Quick facts about this settlement
This week the first securities litigations to spring from the coronavirus crisis have arrived. It's of course expected that an event that has a negative impact on a stock price might soon produce a securities litigation. In recent years, nearly 10% of publicly traded companies are the targets of securities class action complaints each year. Even... Read More
Did you trade debt securities of government sponsored enterprises (aka GSE bonds) between 2009 and 2019? If so, you may be eligible to participate in an antitrust settlement.
Plaintiffs allege that the defendants (see full list below) conspired to fix prices of unsecured GSE bonds issued by Federal National Mortga... Read More
Settlement Fund: $149 Million
Class Period: 2/25/2016 – 9/15/2017
Class Description: all persons and entities who purchased or otherwise acquired publicly-traded Equifax common stock during the... Read More

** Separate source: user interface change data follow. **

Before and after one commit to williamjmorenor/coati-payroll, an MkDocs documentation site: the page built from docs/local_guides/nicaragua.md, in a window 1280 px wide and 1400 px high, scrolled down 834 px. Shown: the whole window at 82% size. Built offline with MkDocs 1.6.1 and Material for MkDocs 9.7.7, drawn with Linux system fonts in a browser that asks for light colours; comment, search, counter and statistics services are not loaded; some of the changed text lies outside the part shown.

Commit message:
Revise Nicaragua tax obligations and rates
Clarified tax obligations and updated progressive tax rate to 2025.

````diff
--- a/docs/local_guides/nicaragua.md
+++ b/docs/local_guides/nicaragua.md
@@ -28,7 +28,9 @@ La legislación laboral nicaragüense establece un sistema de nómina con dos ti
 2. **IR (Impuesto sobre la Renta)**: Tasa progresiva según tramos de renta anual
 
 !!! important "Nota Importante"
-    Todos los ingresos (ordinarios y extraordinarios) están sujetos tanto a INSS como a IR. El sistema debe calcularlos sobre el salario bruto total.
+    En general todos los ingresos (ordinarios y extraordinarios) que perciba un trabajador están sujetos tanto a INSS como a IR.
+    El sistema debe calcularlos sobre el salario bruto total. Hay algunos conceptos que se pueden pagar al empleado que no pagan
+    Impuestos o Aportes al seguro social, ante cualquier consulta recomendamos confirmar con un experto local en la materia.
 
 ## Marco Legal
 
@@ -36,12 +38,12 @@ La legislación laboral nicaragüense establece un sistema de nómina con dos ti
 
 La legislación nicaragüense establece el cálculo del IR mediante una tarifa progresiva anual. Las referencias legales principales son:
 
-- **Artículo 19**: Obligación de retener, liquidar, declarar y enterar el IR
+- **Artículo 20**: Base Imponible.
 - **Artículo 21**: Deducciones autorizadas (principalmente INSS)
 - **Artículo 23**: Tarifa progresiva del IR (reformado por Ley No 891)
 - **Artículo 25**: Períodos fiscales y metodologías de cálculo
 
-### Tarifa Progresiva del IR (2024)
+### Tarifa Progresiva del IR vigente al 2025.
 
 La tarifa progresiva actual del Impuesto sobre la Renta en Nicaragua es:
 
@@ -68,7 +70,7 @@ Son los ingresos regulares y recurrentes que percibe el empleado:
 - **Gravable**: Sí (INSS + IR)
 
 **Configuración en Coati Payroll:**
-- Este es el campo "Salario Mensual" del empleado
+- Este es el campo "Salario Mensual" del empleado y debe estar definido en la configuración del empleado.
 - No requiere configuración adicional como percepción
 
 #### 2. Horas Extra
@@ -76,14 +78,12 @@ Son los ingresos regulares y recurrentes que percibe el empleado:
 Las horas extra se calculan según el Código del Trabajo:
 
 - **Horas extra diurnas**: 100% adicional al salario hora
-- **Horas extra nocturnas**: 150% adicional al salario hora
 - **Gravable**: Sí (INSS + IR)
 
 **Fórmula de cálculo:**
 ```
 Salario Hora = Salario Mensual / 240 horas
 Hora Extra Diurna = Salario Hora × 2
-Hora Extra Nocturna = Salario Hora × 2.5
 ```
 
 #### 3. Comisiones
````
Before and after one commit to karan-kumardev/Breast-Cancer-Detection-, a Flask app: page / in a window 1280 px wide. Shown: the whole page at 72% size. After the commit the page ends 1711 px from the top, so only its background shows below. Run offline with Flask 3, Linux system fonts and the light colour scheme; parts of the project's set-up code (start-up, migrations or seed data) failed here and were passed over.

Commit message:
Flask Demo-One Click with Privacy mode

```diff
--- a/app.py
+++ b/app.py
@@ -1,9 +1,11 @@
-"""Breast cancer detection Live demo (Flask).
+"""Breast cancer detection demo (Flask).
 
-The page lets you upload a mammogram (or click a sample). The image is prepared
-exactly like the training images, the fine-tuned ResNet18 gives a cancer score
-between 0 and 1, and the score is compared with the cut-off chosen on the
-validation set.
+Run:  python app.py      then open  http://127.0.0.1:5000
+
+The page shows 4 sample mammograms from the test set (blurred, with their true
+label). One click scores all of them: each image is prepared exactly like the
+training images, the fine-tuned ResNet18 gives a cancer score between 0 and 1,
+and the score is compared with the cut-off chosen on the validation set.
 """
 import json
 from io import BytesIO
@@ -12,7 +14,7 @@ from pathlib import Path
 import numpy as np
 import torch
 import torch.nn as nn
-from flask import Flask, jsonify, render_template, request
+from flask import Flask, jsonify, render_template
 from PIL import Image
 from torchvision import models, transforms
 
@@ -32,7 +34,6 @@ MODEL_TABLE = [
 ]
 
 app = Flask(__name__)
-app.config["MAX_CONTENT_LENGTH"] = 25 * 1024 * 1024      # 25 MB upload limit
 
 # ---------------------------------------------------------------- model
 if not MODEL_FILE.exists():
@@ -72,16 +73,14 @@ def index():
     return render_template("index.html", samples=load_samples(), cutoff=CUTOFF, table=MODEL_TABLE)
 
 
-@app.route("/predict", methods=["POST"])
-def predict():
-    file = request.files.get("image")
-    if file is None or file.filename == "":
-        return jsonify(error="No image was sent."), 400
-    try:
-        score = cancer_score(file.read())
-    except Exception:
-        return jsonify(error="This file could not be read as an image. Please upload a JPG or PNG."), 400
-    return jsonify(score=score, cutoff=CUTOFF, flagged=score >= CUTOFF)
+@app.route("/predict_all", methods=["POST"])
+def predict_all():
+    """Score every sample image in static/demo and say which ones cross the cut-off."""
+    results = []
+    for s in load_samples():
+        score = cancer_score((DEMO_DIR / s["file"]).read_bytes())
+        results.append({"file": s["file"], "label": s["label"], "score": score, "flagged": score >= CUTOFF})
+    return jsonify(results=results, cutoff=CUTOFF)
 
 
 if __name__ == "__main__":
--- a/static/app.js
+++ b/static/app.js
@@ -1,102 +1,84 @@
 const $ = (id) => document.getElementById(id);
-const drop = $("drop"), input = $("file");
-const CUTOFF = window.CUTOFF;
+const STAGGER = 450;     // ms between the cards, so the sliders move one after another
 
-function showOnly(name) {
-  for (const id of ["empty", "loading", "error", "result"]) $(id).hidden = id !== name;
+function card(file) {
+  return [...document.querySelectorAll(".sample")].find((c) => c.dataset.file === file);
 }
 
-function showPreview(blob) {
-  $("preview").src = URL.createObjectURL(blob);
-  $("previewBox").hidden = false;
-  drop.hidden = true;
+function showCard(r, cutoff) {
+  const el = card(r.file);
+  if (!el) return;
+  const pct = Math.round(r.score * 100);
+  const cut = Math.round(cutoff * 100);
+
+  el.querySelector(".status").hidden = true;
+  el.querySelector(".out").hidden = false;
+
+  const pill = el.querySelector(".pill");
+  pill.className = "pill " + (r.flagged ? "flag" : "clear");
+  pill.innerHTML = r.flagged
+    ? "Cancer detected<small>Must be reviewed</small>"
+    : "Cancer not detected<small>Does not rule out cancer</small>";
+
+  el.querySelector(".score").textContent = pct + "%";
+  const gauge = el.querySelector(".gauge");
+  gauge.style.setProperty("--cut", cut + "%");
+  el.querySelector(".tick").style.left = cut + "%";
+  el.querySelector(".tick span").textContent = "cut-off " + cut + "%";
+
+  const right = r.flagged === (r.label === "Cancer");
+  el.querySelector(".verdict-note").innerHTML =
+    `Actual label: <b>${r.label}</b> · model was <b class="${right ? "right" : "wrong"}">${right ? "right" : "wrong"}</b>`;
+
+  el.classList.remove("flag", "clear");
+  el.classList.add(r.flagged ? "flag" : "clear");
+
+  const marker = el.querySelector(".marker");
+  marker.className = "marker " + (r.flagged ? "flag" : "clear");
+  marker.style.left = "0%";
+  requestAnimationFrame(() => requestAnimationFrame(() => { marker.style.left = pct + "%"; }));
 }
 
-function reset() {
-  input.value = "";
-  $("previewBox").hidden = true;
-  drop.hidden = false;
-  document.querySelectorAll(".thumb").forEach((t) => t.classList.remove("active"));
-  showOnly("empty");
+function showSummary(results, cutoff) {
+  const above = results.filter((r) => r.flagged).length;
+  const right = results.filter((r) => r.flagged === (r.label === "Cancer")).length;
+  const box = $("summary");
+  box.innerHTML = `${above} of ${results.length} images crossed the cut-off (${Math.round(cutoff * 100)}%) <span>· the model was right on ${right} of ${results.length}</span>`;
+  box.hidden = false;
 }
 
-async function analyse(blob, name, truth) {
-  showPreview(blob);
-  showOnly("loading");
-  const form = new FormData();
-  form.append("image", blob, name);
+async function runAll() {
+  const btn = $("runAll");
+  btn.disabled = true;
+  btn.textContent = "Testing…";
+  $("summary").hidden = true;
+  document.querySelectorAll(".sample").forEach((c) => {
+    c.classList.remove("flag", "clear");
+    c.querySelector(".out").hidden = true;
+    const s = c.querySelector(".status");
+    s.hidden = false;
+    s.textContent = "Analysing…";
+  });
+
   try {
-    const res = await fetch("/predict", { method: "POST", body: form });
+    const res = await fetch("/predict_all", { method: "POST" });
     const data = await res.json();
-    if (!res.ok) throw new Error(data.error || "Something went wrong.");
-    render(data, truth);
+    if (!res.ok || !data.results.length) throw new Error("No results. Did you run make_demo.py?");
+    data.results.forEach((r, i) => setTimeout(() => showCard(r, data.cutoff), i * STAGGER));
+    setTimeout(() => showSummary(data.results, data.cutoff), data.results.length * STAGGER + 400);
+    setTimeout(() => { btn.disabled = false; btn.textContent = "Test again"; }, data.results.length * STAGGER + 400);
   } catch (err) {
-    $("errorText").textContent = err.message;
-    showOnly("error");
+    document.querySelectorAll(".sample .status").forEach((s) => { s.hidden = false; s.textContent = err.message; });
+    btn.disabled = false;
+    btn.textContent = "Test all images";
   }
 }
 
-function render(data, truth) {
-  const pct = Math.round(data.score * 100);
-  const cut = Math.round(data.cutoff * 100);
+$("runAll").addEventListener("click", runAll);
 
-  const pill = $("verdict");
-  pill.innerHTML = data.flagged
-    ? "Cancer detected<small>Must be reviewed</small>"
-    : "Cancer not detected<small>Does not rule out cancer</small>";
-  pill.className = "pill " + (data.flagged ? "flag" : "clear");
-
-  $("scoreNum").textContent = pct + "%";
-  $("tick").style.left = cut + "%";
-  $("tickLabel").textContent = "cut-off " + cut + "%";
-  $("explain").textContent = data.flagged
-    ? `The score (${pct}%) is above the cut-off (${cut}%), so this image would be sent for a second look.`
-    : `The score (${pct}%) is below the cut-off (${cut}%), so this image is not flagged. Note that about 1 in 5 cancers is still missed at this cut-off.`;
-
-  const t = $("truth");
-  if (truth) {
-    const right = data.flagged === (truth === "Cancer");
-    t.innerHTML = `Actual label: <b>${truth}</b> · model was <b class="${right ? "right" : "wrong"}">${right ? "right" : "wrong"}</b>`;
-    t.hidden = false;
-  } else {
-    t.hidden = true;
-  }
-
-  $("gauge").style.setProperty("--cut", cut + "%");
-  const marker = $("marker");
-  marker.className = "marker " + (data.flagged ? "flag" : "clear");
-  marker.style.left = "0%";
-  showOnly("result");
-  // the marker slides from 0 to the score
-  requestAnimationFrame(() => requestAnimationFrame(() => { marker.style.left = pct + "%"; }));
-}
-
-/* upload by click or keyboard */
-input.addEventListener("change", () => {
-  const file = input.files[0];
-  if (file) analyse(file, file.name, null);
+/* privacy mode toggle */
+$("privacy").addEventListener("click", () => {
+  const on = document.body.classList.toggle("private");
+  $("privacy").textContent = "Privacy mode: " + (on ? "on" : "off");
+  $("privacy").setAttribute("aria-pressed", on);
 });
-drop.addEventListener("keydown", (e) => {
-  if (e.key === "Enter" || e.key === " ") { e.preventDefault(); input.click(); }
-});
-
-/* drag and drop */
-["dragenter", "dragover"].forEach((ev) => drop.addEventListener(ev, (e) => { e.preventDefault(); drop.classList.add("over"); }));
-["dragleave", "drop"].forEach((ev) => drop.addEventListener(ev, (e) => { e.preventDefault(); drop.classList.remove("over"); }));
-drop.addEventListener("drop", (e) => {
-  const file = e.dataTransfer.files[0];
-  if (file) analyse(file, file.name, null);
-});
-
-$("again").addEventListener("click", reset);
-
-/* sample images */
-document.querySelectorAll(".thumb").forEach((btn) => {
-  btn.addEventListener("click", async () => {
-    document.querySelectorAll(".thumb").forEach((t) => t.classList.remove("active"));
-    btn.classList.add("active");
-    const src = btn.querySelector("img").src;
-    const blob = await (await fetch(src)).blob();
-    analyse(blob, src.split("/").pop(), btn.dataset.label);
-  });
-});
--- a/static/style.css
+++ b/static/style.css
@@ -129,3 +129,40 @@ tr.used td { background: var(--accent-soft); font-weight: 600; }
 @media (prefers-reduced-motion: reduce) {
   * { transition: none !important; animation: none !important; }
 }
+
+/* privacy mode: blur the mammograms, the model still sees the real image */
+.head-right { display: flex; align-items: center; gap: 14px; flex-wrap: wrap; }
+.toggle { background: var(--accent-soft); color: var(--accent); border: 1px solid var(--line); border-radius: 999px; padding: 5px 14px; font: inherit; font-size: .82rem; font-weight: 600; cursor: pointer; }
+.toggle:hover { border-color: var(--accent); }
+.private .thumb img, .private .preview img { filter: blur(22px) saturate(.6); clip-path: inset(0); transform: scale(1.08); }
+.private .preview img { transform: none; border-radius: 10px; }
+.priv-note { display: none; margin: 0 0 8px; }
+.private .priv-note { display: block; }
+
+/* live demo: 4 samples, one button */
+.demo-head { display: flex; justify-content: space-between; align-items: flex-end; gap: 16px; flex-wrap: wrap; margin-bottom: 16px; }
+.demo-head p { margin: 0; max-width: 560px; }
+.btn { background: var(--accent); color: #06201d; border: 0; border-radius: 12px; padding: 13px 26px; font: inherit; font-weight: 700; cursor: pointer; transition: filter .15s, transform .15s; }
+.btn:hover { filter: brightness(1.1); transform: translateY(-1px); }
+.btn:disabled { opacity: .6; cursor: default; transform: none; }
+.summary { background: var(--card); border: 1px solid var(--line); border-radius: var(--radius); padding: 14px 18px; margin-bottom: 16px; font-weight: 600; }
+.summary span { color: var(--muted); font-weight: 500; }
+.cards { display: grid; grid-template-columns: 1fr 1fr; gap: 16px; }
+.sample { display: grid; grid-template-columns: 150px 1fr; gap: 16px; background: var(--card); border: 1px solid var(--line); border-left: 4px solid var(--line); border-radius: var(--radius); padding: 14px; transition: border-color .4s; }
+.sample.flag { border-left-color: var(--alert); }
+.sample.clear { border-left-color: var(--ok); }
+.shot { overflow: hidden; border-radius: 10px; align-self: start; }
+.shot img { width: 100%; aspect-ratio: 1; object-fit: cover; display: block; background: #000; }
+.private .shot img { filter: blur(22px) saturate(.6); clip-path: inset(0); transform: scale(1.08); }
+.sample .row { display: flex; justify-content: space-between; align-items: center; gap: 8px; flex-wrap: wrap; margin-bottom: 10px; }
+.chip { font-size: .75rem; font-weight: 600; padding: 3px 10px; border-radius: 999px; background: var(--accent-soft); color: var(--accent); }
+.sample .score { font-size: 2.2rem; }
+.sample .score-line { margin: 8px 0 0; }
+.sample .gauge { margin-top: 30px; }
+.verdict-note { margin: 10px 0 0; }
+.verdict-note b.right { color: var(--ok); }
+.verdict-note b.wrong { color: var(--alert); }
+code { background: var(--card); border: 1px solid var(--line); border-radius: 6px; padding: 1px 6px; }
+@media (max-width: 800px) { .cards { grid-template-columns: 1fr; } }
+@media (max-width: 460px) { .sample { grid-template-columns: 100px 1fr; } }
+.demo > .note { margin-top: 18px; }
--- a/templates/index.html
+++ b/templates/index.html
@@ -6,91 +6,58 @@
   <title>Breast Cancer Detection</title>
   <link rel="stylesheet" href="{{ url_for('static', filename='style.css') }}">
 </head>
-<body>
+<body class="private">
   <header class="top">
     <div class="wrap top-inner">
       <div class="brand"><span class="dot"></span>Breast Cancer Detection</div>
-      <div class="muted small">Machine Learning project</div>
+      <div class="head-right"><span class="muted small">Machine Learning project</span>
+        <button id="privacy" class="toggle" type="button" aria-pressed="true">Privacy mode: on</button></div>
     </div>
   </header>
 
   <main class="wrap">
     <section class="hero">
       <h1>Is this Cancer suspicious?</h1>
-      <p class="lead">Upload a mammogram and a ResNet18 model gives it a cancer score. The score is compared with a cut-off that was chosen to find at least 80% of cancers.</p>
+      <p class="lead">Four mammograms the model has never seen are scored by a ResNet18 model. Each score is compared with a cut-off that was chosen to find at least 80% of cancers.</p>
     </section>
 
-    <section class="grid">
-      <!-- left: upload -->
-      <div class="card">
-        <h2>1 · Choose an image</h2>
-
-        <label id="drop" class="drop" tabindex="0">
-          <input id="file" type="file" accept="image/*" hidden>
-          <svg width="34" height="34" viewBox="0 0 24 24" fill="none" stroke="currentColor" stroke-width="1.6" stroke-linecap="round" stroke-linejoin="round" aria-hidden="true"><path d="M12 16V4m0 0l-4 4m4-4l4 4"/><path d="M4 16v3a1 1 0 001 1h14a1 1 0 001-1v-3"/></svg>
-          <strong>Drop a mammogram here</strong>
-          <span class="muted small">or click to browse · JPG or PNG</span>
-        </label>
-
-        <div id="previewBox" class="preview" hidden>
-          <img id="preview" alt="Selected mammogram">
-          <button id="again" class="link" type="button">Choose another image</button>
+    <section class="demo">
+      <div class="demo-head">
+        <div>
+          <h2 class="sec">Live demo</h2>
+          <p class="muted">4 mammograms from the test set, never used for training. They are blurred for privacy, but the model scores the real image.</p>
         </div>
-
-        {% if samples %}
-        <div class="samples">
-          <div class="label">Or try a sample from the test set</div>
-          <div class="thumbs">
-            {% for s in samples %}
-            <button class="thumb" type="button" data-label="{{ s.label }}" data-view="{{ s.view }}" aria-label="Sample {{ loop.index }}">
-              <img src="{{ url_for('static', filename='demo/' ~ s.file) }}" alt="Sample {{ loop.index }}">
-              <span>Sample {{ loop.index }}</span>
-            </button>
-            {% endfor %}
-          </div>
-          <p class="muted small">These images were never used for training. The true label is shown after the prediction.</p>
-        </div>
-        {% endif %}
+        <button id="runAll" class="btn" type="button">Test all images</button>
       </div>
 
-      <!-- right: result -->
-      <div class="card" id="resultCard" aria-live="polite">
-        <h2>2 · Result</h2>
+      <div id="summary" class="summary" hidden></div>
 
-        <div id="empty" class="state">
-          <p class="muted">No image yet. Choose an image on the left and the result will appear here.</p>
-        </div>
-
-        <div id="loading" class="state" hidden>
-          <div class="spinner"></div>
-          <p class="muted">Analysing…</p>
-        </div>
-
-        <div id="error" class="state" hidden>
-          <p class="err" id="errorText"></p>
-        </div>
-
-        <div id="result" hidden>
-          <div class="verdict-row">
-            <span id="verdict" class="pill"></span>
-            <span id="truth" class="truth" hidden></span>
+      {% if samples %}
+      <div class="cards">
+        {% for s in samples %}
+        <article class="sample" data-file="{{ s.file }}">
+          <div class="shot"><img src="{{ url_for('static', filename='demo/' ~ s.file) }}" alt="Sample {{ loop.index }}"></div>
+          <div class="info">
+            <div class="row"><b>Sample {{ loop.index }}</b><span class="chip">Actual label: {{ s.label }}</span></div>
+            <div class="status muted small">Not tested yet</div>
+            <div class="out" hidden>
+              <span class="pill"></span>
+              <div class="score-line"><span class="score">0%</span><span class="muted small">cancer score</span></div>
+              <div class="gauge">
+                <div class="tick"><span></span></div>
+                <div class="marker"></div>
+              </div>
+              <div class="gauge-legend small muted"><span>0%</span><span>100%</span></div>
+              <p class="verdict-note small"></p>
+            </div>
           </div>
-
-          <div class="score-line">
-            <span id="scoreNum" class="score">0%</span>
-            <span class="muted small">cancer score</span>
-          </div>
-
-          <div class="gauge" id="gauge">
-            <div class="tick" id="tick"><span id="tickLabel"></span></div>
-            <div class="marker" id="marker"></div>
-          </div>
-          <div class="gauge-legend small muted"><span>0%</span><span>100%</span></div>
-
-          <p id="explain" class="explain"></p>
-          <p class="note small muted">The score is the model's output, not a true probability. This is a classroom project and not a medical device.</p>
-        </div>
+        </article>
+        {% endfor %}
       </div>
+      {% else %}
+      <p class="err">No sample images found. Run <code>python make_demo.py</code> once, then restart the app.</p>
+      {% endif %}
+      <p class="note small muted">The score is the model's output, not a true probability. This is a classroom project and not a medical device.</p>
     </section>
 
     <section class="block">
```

Out of the hundreds of corporate scandals that begot securities class action litigations and SEC sanctions, the Wells Fargo fake account scandal has to be one of the most fascinating. Or disturbing, maddening, or even comical, depending on your temperment. Personally, I like "Orwellian."
In case you forget the details, (a lot has happened since Sept... Read More
“I could go on and on, but bottom line, the fees being charged are much less than what I was spending in house to file and this is just one less thing I have to spend time trying to figure out how to complete on a consistent basis. I send the data on an annual basis to CCC and they take it from there. My clients are protected (if there is a class action, it is getting filed), the Bank is protected (we are meeting our fiduciary obligation by filing the claims) and…dealing with the CCC staff has been a very positive thing.”
John E. Thomason, The National Bank of Indianapolis
“We were spending countless hours on class action claims before we signed on with CCC in January. Matt Murray and their technical team ensured our data transmission was seamless and secure. We found everyone at CCC to be professional, courteous, and accommodating.”
Carie A. Minnie, Torrington Savings Bank
“Signing with CCC has made a huge difference. Before, it was horrible. We had to print thousands of pieces of paper, invite clients to come in and sit down with us to show them where to find the transactions, how to input them into the Proof of Claim forms…Now, we do some minor leg work up front when a new account is opened, and then upload our spreadsheet to CCC. And then, voila! It’s very nice to be able to tell our client, “You can shred that Proof of Claim form because CCC has it taken care of.”
Daniela Jones, Barnes Investment Advisory
“Your client reporting portal and customer service is the reason we chose Chicago Clearing.”
Debbie Kirby, Bank of the Ozarks